Revision comparison data:

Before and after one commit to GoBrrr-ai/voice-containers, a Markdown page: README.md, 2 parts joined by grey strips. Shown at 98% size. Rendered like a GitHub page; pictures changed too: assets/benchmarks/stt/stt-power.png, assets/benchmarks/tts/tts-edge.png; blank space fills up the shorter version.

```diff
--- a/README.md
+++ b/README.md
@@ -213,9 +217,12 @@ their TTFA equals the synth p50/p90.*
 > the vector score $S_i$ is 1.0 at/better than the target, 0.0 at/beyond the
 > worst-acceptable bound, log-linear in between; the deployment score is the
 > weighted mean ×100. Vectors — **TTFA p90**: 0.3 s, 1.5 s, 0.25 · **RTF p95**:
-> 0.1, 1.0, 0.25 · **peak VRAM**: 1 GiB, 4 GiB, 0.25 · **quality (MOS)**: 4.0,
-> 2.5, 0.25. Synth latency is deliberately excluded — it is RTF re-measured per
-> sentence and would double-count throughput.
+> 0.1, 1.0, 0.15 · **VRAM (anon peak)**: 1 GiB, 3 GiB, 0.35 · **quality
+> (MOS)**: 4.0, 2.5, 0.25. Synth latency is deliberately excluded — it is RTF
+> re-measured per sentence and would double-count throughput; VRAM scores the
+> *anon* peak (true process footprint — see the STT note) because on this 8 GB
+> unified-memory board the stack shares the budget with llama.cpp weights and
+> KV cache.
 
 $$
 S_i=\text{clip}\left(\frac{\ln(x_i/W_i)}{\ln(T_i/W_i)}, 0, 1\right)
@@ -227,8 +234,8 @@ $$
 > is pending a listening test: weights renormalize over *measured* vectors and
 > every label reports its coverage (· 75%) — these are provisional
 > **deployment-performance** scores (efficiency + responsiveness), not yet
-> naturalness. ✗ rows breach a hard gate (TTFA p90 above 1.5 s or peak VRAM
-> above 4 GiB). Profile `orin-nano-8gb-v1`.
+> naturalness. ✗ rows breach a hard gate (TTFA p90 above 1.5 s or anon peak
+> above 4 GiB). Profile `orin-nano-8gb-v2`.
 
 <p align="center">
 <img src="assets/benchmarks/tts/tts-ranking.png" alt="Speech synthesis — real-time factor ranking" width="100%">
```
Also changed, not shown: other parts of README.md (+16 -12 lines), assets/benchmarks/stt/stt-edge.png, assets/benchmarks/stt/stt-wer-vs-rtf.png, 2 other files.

--

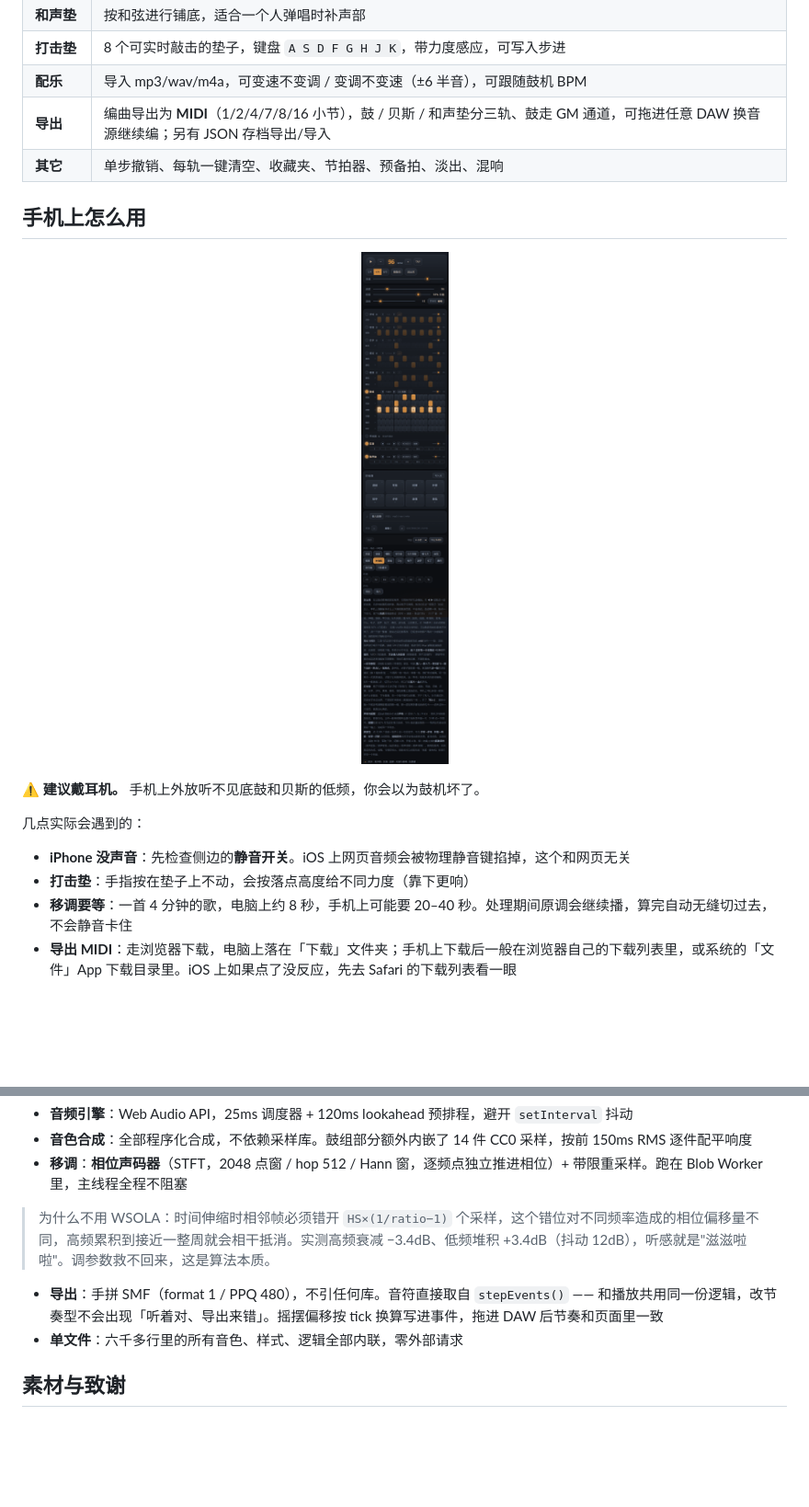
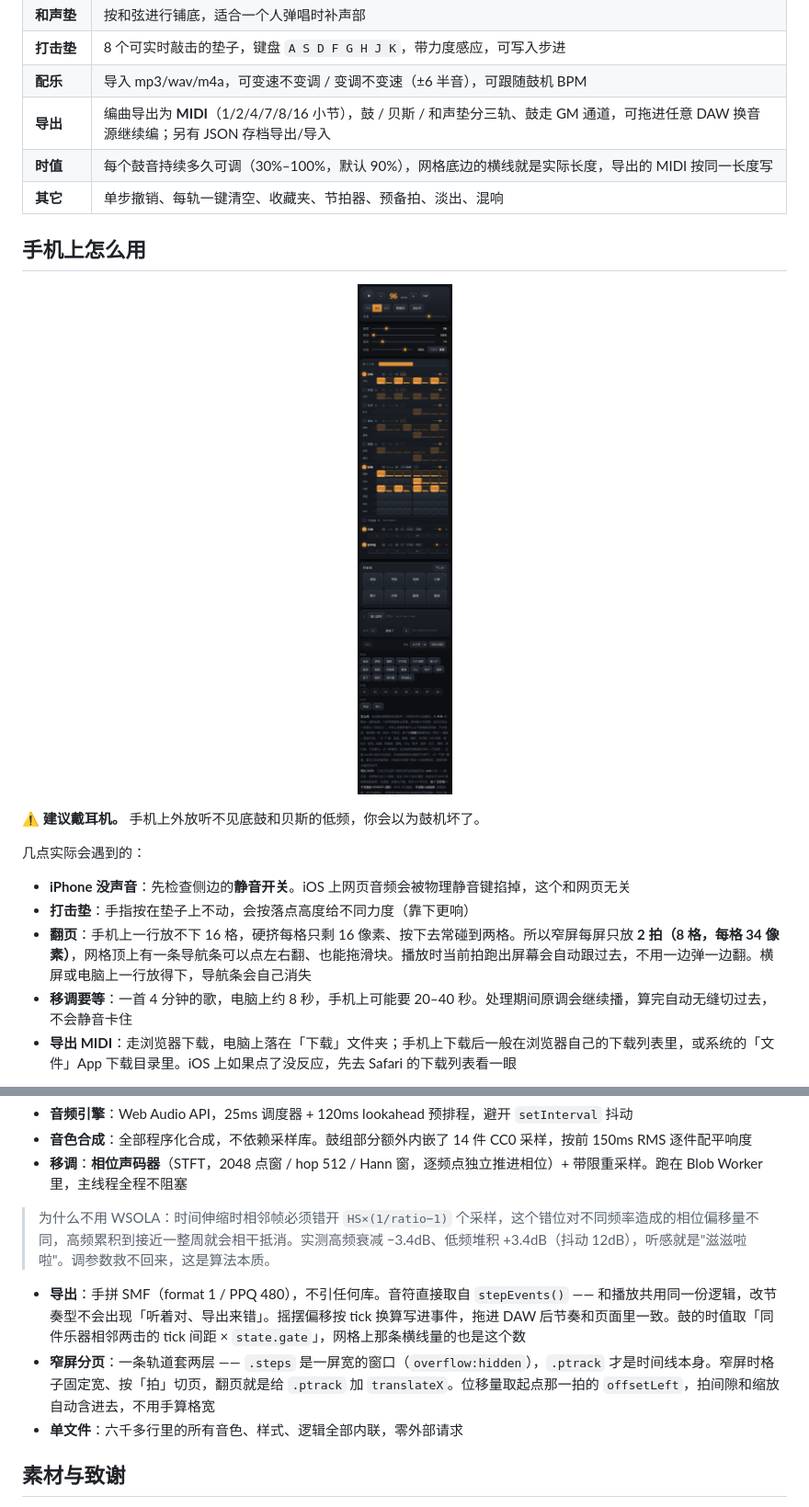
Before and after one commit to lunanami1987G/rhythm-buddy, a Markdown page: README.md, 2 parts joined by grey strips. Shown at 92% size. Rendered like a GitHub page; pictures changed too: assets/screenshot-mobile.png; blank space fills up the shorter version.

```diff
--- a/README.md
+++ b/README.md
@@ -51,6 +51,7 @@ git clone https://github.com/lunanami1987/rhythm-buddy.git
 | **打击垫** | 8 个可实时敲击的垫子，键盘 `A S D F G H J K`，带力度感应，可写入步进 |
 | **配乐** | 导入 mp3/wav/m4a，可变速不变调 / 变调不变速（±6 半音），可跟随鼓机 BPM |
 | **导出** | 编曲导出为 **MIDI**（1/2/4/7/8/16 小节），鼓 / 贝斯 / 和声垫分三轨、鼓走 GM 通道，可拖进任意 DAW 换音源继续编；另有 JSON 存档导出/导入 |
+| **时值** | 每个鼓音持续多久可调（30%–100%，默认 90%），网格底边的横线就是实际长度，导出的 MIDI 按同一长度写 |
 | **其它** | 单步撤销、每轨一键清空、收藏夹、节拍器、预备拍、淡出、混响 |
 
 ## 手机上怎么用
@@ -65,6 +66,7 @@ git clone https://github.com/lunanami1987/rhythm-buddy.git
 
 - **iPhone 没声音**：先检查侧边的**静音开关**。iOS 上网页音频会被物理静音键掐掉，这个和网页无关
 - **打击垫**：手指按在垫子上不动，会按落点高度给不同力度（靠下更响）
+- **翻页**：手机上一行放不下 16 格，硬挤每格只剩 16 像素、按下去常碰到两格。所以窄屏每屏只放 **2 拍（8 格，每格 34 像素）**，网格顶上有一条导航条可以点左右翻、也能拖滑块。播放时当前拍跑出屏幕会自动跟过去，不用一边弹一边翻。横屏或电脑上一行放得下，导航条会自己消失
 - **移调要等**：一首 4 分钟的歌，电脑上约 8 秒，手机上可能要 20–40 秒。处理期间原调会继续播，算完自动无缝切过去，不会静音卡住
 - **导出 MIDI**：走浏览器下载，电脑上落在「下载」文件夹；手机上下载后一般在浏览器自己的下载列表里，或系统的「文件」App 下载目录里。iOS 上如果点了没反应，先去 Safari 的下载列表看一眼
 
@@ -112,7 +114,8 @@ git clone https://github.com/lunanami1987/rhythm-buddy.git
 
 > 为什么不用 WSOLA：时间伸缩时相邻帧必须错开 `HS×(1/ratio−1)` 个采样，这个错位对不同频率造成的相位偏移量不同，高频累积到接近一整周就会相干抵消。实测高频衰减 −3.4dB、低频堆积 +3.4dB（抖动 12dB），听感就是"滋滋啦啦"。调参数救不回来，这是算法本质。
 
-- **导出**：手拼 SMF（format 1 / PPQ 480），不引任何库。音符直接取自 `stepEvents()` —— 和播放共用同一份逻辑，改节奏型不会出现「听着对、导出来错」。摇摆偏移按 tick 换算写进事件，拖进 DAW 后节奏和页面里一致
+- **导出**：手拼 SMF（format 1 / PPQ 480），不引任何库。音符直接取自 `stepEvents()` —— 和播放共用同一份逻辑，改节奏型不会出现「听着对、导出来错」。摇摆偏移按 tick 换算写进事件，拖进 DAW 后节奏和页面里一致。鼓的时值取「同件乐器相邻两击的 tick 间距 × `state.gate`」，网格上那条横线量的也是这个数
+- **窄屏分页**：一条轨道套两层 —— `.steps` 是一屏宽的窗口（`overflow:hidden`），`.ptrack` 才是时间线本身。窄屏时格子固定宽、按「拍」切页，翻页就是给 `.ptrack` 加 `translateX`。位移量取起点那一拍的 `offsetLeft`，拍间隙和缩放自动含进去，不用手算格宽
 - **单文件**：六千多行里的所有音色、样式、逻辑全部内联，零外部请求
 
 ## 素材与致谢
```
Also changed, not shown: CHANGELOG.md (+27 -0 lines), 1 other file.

Aim of the task:
The lines above that hold the string "VRAM" are to be located and copied.

Task response:
-> 0.1, 1.0, 0.25 · **peak VRAM**: 1 GiB, 4 GiB, 0.25 · **quality (MOS)**: 4.0,
+> 0.1, 1.0, 0.15 · **VRAM (anon peak)**: 1 GiB, 3 GiB, 0.35 · **quality
+> re-measured per sentence and would double-count throughput; VRAM scores the
-> naturalness. ✗ rows breach a hard gate (TTFA p90 above 1.5 s or peak VRAM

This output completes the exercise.